There is no consensus about the standardized uptake value maximum (SUVmax) cut-off value to characterize pleural thickening worldwide. Sometimes, this causes unnecessary invasive diagnostic procedures. Our first aim is to determine a cut-off value for SUVmax. Secondly, we try to answer the following question: If we use this cut-off value together with morphological parameters, can we differentiate benign thickening from malignant pleural mesothelioma (MPM) more accurately?

Material and methods:
Thirty-seven patients who underwent 2-deoxy-2-fluoro-D-glucose ([18F]FDG) positron emission tomography/computed tomography (PET/CT) before pleural biopsy were included the study. All of patients had histopathologically proven primary pleural disease. Their [18F]FDG-PET/CT imaging reports were re-assessed. If a patient’s SUVmax or size of the thickening was not mentioned in the report, we calculated it with their [18F]FDG-PET/CT.

Age, pleural effusion, size, and SUVmax were found to have a relationship with MPM. We found the size > 14 mm, and SUVmax > 4.0 as cut-off values for MPM. The sensitivity, specificity, positive predictive value (PPV), and negative predictive value (NPV) for size > 14 mm were found to be 86.4%, 85.2%, 82.6%, 88.5%, respectively. For SUVmax > 4.0, sensitivity, specificity, PPV, NPV were 90.9%, 87.0%, 85.1%, 92.2%, respectively.
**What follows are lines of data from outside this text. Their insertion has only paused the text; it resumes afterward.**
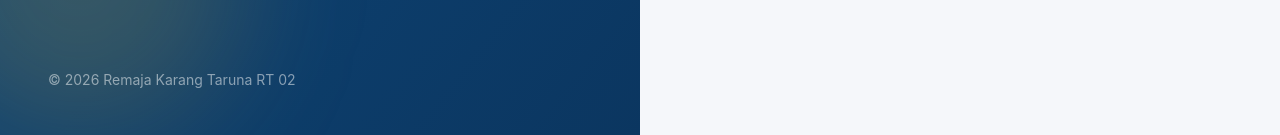
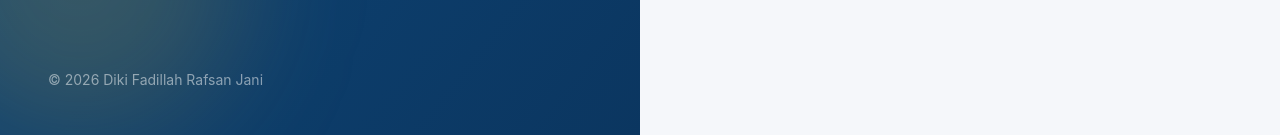
Before and after one commit to asyalfadillah/Karang-Taruna-RT02, a React (Vite) app: page /admin/login in a window 1280 px wide. Shown: the part 662-797 px from the top of the page. Built offline with nearby package versions, Linux system fonts and the light colour scheme; no server answers.

Commit message:
LoginPage.tsx

```diff
--- a/src/app/pages/admin/LoginPage.tsx
+++ b/src/app/pages/admin/LoginPage.tsx
@@ -43,7 +43,7 @@ export function LoginPage() {
           <h1 className="text-4xl leading-tight" style={{ fontWeight: 800 }}>Panel Admin<br />Karang Taruna RT 02</h1>
           <p className="mt-4 text-white/70 max-w-md">Kelola album, foto, dan video dokumentasi Kegiatan Kemerdekaan dengan mudah dan aman.</p>
         </div>
-        <p className="relative text-sm text-white/50">© 2026 Remaja Karang Taruna RT 02</p>
+        <p className="relative text-sm text-white/50">© 2026 Diki Fadillah Rafsan Jani</p>
       </div>
 
       {/* right form */}
```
If a patient has SUVmax > 4.0 and/or size > 14 mm, the risk of MPM is high. These patients should undergo biopsy. If a patient’s SUVmax < 4.0, size < 14 mm and does not have pleural effusion, he/she has low risk for MPM. These patients can undergo the follow-up. If a patient’s SUVmax < 4, size < 14, and has pleural effusion the MPM risk is approximately 4%. These patients can undergo biopsy/cytology/follow-up. Novel studies are needed for these patients.